Gary Owen’s Iphigenia in Splott premiered at the Sherman Theatre in Cardiff five years ago, before transferring to London and a National Theatre temporary space, before ending up with an off-Broadway run. The production, directed by Rachel O’Riordan, is released in audio format as an Audible Studio recording.
The Iphigenia in Greek myth is a heroine who makes the ultimate sacrifice to save others. At first glance our Iphigenia (Effie), who resides in the Splott area of Cardiff, couldn’t be more different to her mythical counterpart. “I’m a slag” she tells us in aggressive tones, as unabashedly she confesses to hiding vodka bottles in her underwear, burping in the faces of bar managers, and throwing up in the Chicken Cottage.
Within minutes of listening to Sophie Melville’s portrayal of Effie, you’ll start to feel contempt towards this blot on the landscape of society. She comes at us filled with a rage and fury that is palpable, and as an audience we find ourselves defensive and disgusted in equal measures.
On one drink fuelled night, Effie meets a former soldier, and despite having a boyfriend goes home with this new man. Lee has been through war, and before they engage in carnal passion they share their injuries and scars, Lee’s are physical, Effie’s psychological.
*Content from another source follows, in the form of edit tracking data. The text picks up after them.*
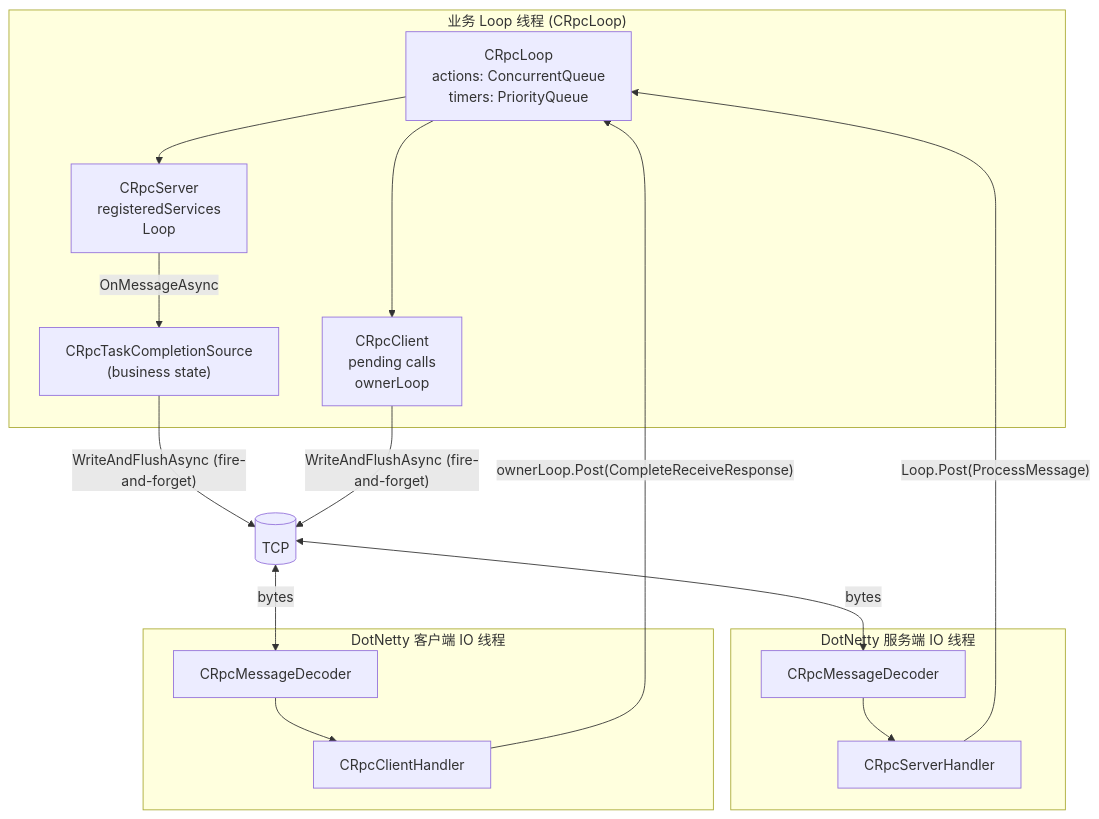
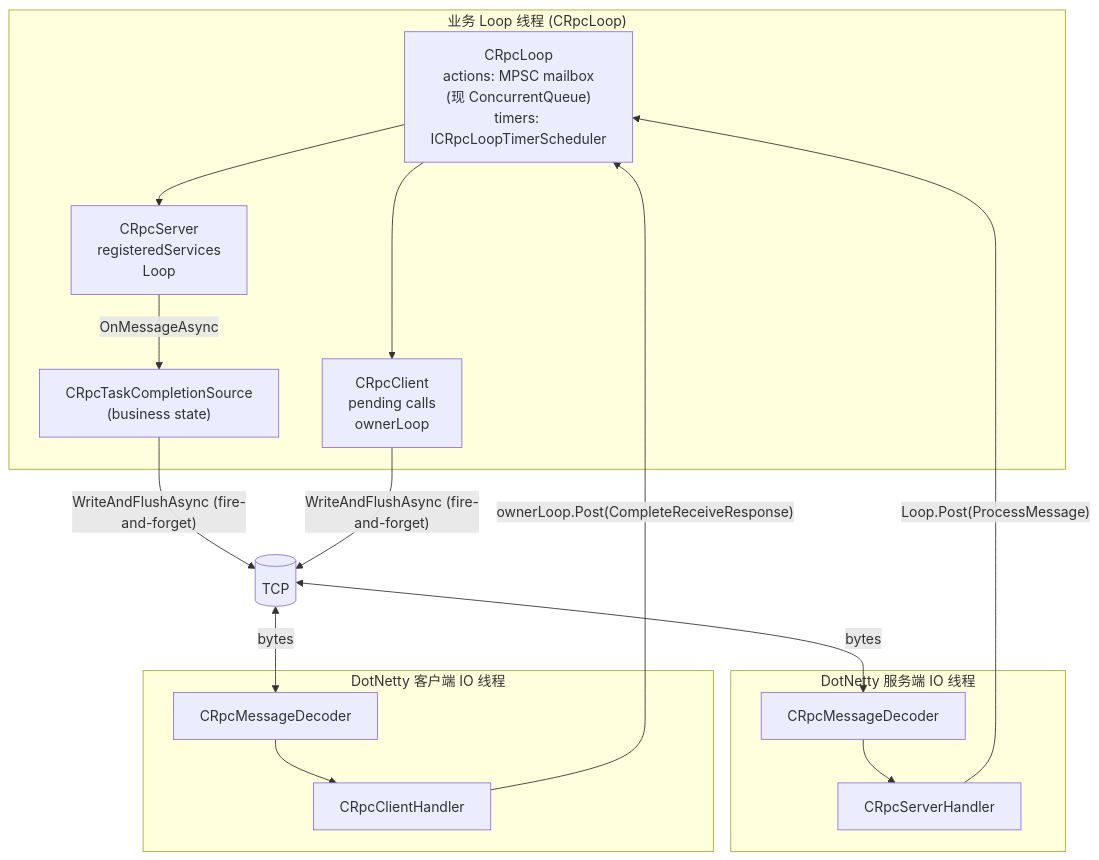
Before and after one commit to orientye/orientdotnet: the first of 4 diagrams in Doc/architecture-draft.md, drawn with Mermaid. The commit also changed other lines of this file, not shown here.

````diff
--- a/Doc/architecture-draft.md
+++ b/Doc/architecture-draft.md
@@ -124,32 +124,32 @@
 ```mermaid
 flowchart TB
     subgraph BusinessLoopThread["业务 Loop 线程 (CRpcLoop)"]
-        Loop["CRpcLoop<br/>actions: ConcurrentQueue<Action><br/>timers: PriorityQueue"]
+        Loop["CRpcLoop<br/>actions: MPSC mailbox<br/>(现 ConcurrentQueue)<br/>timers: ICRpcLoopTimerScheduler"]
         Server["CRpcServer<br/>registeredServices<br/>Loop"]
         Client["CRpcClient<br/>pending calls<br/>ownerLoop"]
         TCS["CRpcTaskCompletionSource<br/>(business state)"]
     end
 
     subgraph NettyServer["DotNetty 服务端 IO 线程"]
         SH[CRpcServerHandler]
         DecS[CRpcMessageDecoder]
     end
 
     subgraph NettyClient["DotNetty 客户端 IO 线程"]
         CH[CRpcClientHandler]
         DecC[CRpcMessageDecoder]
     end
 
     Net[(TCP)]
 
     Net <-- bytes --> DecS --> SH
     SH -- "Loop.Post(ProcessMessage)" --> Loop
     Loop --> Server
     Server -- "OnMessageAsync" --> TCS
     TCS -- "WriteAndFlushAsync (fire-and-forget)" --> Net
 
     Net <-- bytes --> DecC --> CH
     CH -- "ownerLoop.Post(CompleteReceiveResponse)" --> Loop
     Loop --> Client
     Client -- "WriteAndFlushAsync (fire-and-forget)" --> Net
 ```
````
The second half of the monologue deals with the consequences of that night. Effie becomes pregnant, and defies all expectations by deciding to keep the child. The boyfriend, grandmother and friend all rally round in some way or another, and suddenly we start to see Effie as a human being, suddenly we have empathy for this loud-mouthed, brazen chav.
As we move through Effie’s pregnancy things become trickier, and the emotion starts to overpower us, until eventually we see our Iphigenia in Splott more aligned to the Greek heroine. The ending comes perhaps a little to fast, with too much left unsaid, but we’ve heard enough to know that our opinions of this girl have changed.
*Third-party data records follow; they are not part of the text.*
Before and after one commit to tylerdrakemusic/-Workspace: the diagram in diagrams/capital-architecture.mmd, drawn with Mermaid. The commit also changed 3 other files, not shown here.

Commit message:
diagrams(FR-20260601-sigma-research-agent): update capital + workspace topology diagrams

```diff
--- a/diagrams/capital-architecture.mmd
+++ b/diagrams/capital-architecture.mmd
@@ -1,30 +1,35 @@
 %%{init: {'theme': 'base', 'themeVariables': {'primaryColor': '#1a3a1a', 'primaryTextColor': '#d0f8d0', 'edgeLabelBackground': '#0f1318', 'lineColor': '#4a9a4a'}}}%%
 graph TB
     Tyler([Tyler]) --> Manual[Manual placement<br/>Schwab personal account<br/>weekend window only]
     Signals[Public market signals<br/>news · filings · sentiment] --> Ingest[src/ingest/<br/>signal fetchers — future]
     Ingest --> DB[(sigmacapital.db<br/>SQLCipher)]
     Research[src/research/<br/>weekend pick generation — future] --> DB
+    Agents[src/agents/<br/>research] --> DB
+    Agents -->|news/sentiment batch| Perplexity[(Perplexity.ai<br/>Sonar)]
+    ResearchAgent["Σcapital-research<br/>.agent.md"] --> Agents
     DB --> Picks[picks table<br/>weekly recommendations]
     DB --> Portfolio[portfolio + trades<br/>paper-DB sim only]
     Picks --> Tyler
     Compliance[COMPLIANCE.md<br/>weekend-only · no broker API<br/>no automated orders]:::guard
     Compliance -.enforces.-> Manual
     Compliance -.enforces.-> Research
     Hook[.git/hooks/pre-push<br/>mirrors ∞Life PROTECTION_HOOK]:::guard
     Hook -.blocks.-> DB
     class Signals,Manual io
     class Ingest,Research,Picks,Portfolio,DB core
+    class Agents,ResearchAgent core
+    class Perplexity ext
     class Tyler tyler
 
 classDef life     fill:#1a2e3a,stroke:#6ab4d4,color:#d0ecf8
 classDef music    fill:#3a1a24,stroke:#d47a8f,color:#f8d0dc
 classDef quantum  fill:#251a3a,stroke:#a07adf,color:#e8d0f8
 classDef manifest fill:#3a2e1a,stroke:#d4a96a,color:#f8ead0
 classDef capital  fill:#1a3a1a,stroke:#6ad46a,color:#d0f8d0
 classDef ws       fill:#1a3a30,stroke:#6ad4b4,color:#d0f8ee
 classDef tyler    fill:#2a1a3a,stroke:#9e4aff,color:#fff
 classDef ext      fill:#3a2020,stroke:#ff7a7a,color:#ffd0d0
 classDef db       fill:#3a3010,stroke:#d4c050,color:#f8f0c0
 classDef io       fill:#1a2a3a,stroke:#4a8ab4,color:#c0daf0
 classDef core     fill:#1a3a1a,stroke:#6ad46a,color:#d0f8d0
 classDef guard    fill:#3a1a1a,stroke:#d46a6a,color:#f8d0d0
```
Sophie Melville is excellent as Effie, the lines delivered in the early part of the play spew out with enough vitriol to get our backs up, but when the time for change comes, we can still be on board with it.
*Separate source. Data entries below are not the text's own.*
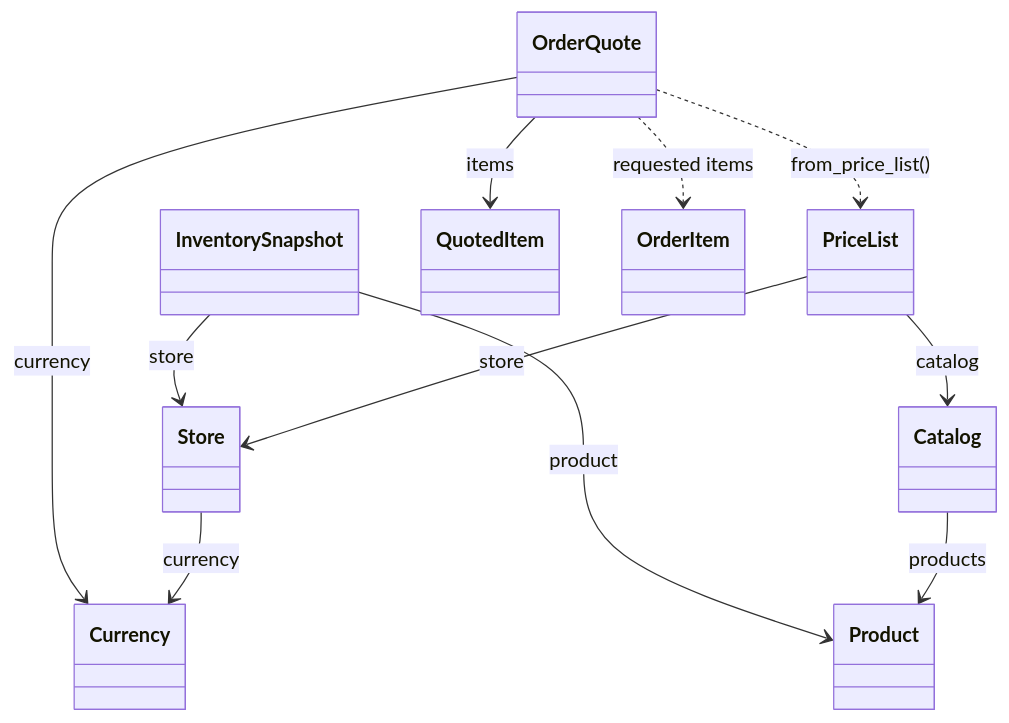
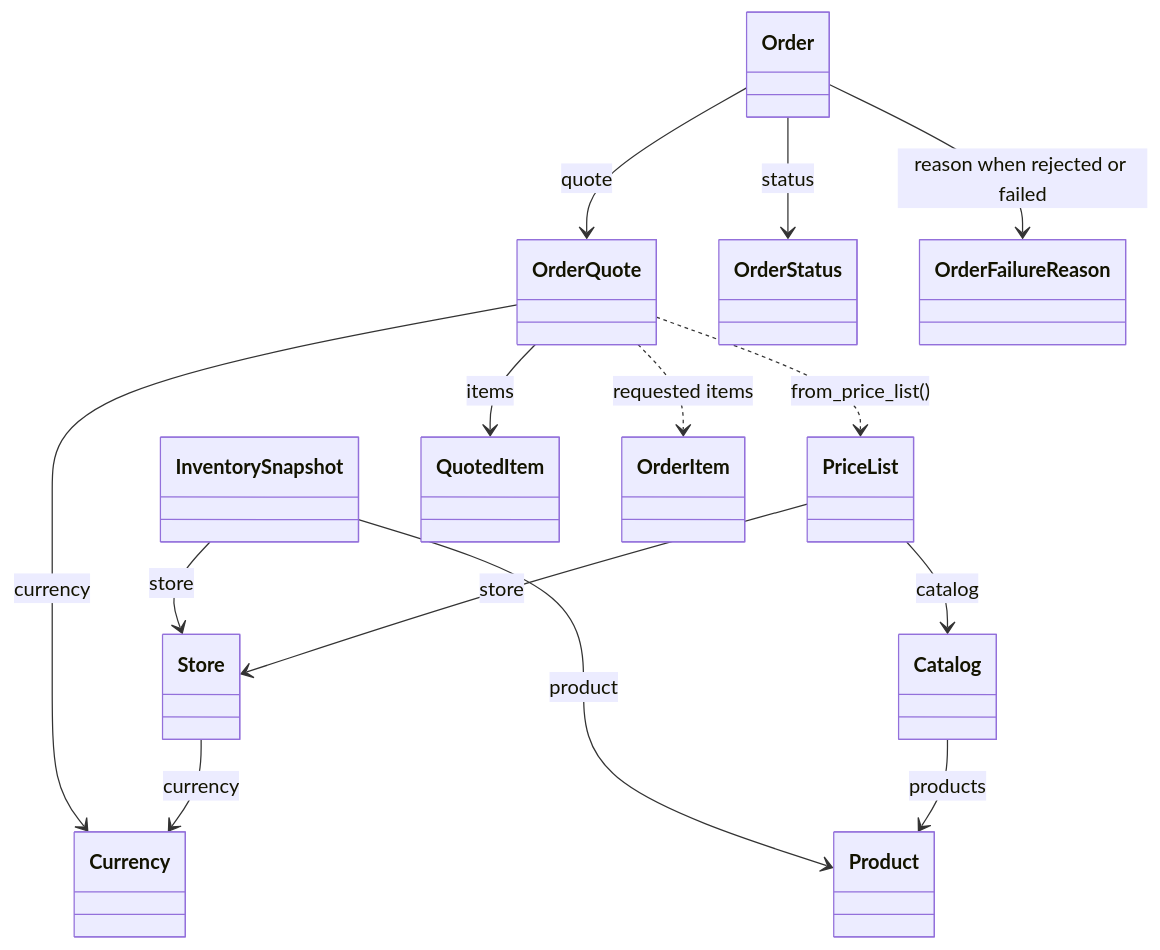
The first of 2 diagrams in src/labflow/README.md (thiagogenez/labflow), drawn with Mermaid before and after one commit. The commit also changed other lines of this file and 6 other files, not shown here.

````diff
--- a/src/labflow/README.md
+++ b/src/labflow/README.md
@@ -21,13 +20,16 @@
 ```mermaid
 classDiagram
     PriceList --> Store : store
     Store --> Currency : currency
     PriceList --> Catalog : catalog
     Catalog --> Product : products
     InventorySnapshot --> Store : store
     InventorySnapshot --> Product : product
+    Order --> OrderQuote : quote
+    Order --> OrderStatus : status
+    Order --> OrderFailureReason : reason when rejected or failed
     OrderQuote --> QuotedItem : items
     OrderQuote --> Currency : currency
     OrderQuote ..> PriceList : from_price_list()
     OrderQuote ..> OrderItem : requested items
 ```
````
Iphigenia in Splott delivers what theatre should, an intriguing character which the audience joins on a journey of discovery. It’s been five years since the play premiered, and yet it feels like Iphigenias across the country are still being forced to make sacrifices at the hands of capitalism, this remains a state of the nation play with eye-opening candour.